(Given information begins)

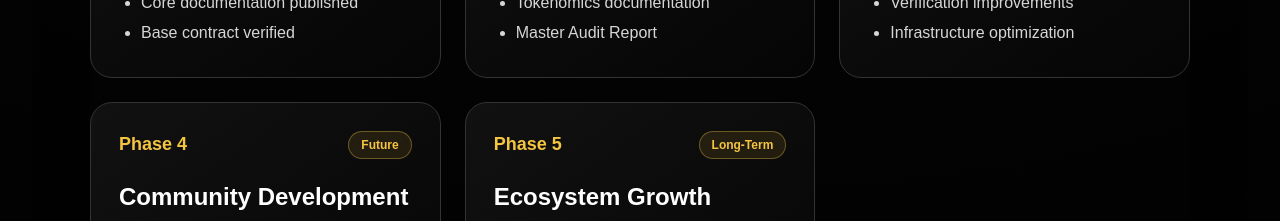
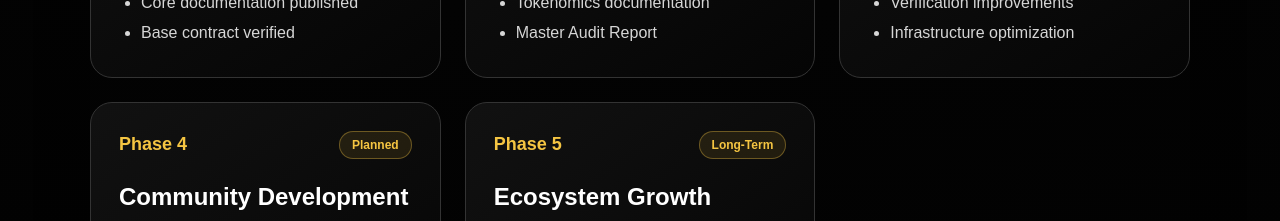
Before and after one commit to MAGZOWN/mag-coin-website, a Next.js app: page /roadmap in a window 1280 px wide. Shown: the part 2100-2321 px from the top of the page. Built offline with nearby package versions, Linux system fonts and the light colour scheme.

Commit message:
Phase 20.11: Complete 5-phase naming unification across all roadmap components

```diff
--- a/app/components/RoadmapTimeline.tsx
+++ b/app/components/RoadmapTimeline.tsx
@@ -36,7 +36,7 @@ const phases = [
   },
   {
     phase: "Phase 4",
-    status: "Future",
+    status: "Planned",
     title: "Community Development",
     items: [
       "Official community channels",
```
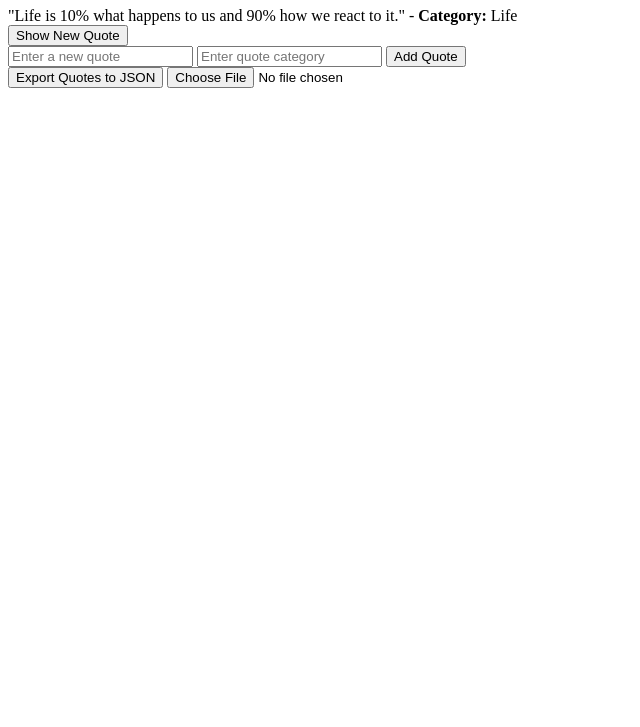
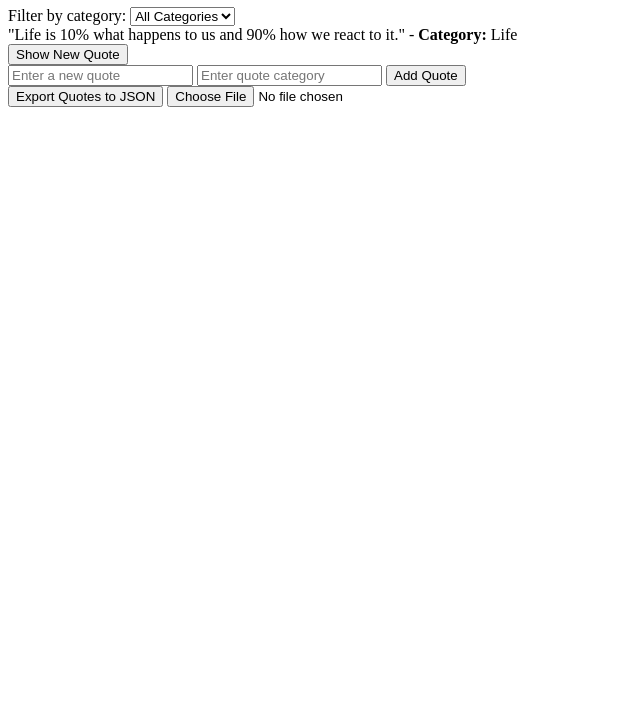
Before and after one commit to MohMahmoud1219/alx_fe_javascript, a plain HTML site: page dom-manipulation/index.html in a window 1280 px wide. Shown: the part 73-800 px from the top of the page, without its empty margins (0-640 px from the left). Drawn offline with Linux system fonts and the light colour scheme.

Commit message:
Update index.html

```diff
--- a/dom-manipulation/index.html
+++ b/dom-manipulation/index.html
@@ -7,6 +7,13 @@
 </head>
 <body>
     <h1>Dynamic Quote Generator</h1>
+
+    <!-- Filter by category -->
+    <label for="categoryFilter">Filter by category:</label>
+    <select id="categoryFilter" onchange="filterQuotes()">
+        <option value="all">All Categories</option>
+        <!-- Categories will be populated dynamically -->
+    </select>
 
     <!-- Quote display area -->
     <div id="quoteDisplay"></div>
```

(Given information ends)

> **What the task requires**: Where the line containing "Update index.html" appears in the data above, begin there and reproduce every line to the end exactly; include nothing else.

> **Written reply**:
Update index.html

```diff
--- a/dom-manipulation/index.html
+++ b/dom-manipulation/index.html
@@ -7,6 +7,13 @@
 </head>
 <body>
     <h1>Dynamic Quote Generator</h1>
+
+    <!-- Filter by category -->
+    <label for="categoryFilter">Filter by category:</label>
+    <select id="categoryFilter" onchange="filterQuotes()">
+        <option value="all">All Categories</option>
+        <!-- Categories will be populated dynamically -->
+    </select>
 
     <!-- Quote display area -->
     <div id="quoteDisplay"></div>
```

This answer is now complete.